BEGIN Dataset entries

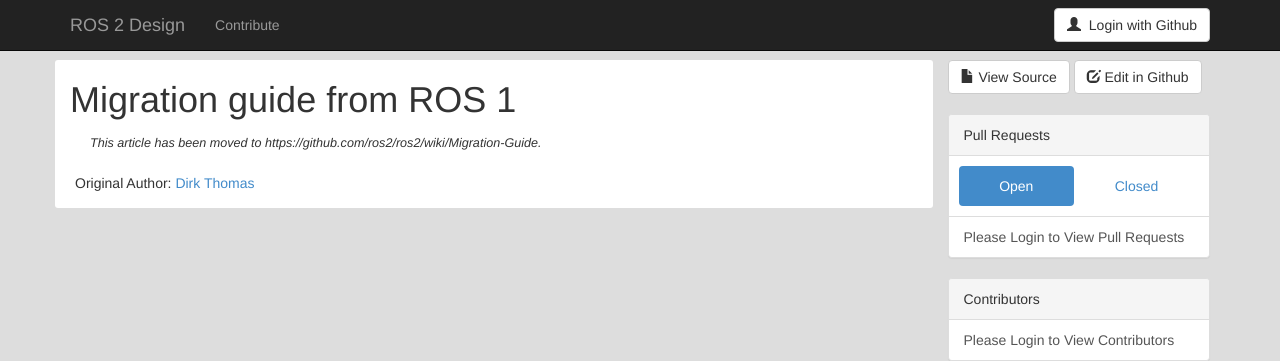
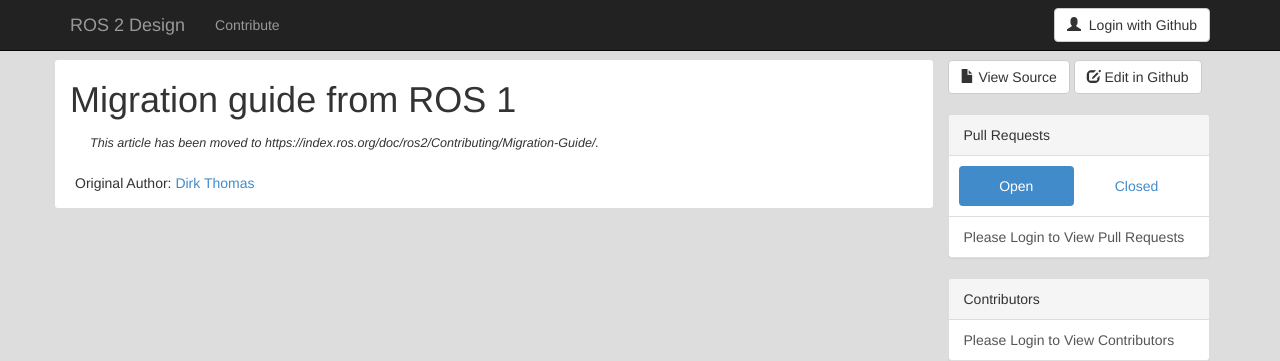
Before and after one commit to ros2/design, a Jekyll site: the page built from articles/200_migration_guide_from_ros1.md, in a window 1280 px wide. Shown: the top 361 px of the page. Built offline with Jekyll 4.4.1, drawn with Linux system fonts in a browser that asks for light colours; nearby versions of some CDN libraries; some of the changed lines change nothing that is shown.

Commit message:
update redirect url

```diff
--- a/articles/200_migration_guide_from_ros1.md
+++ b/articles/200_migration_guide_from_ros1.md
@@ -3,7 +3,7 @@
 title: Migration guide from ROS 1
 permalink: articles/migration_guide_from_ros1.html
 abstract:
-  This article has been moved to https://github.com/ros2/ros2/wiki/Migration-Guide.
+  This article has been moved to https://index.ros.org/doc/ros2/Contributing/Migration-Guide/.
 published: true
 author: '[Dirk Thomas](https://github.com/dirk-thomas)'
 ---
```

END Dataset entries
BEGIN Dataset entries

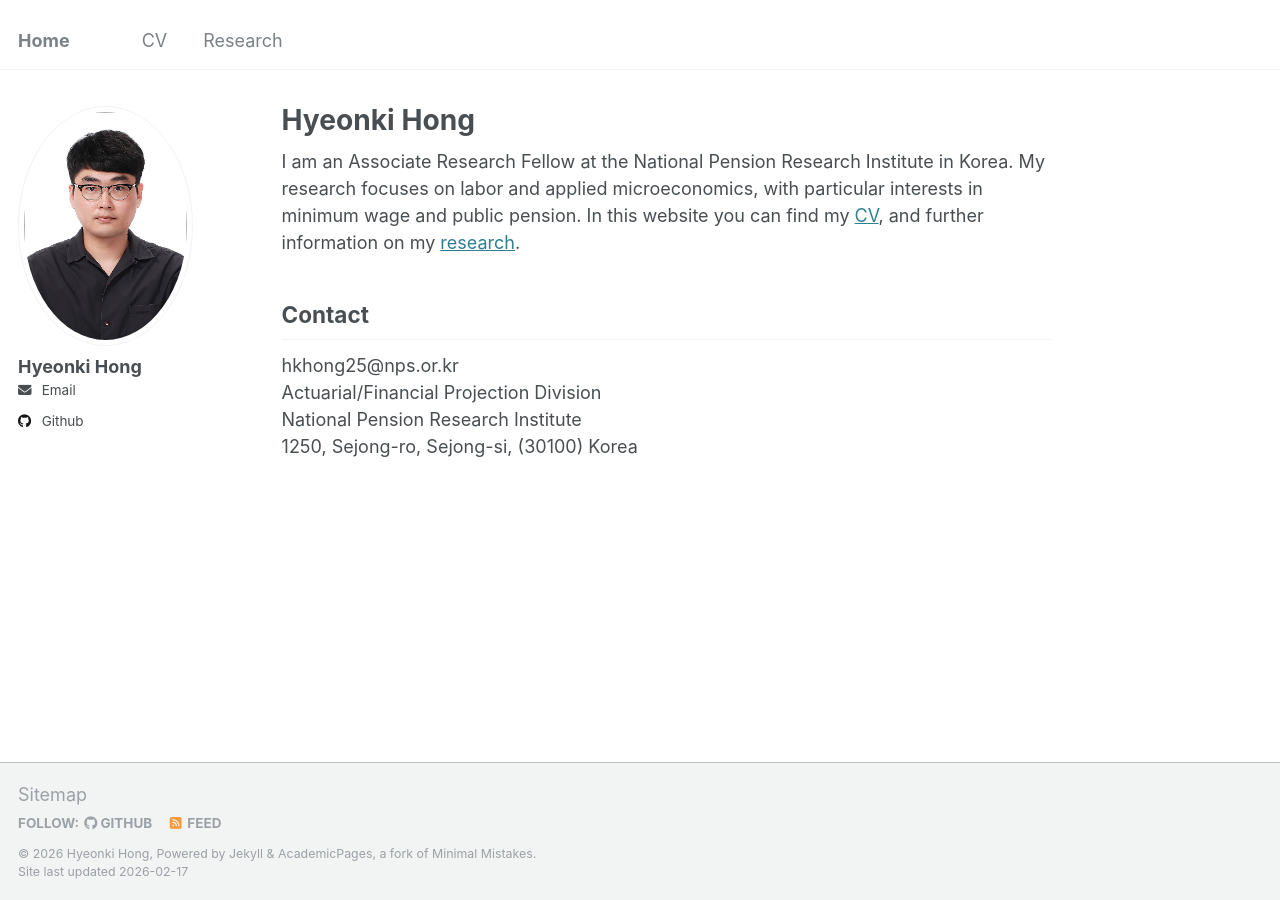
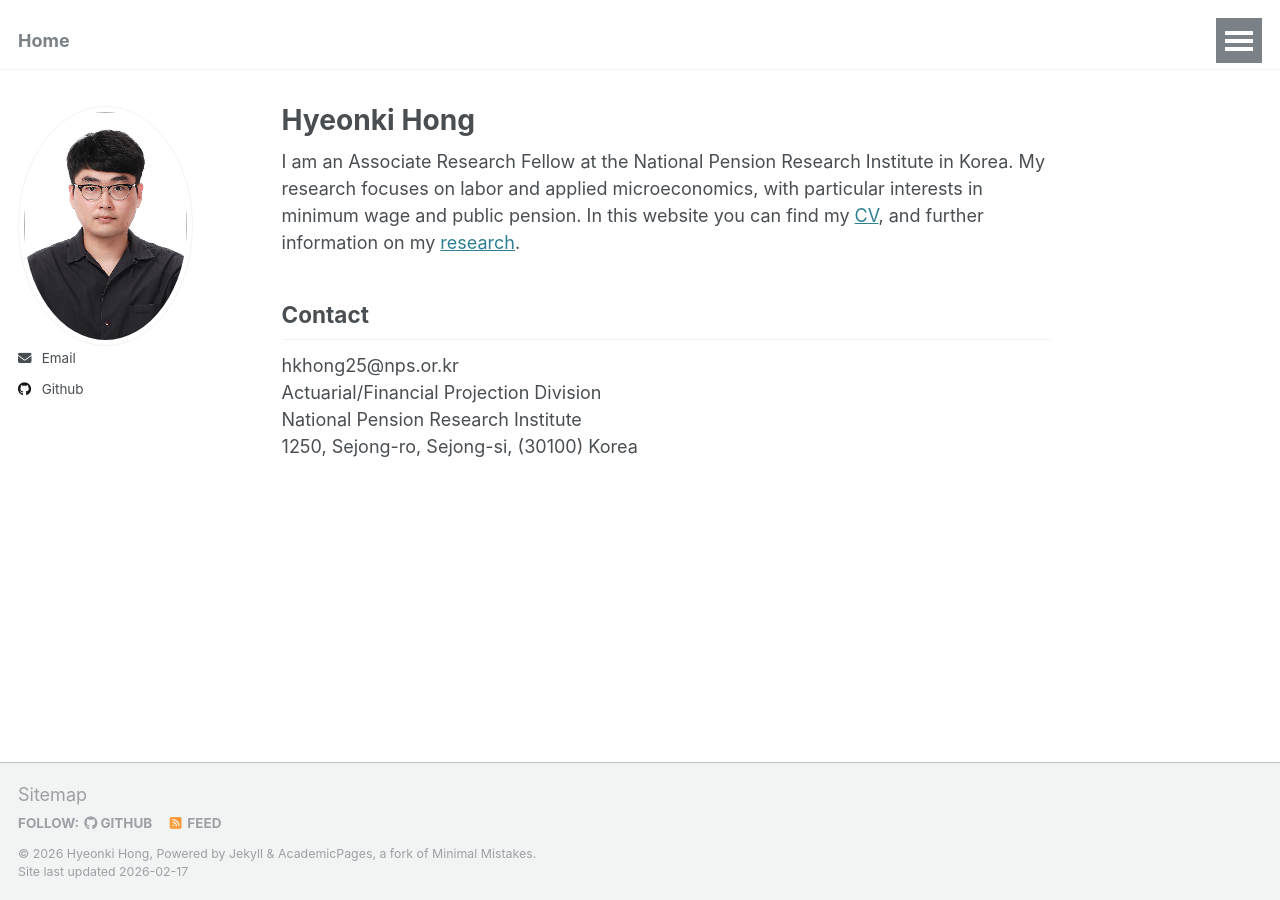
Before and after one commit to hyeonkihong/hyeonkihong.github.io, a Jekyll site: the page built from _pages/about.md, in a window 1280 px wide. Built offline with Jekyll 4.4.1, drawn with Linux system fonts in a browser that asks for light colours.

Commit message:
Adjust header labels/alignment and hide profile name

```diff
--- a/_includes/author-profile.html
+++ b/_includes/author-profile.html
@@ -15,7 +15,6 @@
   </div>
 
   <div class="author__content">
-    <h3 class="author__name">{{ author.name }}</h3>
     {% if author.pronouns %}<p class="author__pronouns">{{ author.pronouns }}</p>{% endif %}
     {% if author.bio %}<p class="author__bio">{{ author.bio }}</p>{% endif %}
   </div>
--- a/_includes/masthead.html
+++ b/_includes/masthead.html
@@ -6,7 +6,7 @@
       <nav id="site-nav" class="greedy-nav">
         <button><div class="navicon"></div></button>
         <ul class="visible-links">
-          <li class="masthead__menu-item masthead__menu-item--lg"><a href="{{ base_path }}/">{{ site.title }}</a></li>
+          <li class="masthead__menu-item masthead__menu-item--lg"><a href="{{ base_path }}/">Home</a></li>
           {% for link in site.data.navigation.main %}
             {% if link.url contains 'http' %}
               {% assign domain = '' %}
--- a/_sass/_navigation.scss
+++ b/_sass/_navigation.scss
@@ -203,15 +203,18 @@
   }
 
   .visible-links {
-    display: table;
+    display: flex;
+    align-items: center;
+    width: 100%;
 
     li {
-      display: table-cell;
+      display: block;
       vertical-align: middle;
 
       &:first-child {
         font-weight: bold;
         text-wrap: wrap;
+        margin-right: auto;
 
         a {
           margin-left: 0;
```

END Dataset entries

### Aim of the exercise
Copy, from the data above, every line where the word "https" appears.

### Result below
-  This article has been moved to https://github.com/ros2/ros2/wiki/Migration-Guide.
+  This article has been moved to https://index.ros.org/doc/ros2/Contributing/Migration-Guide/.
 author: '[Dirk Thomas](https://github.com/dirk-thomas)'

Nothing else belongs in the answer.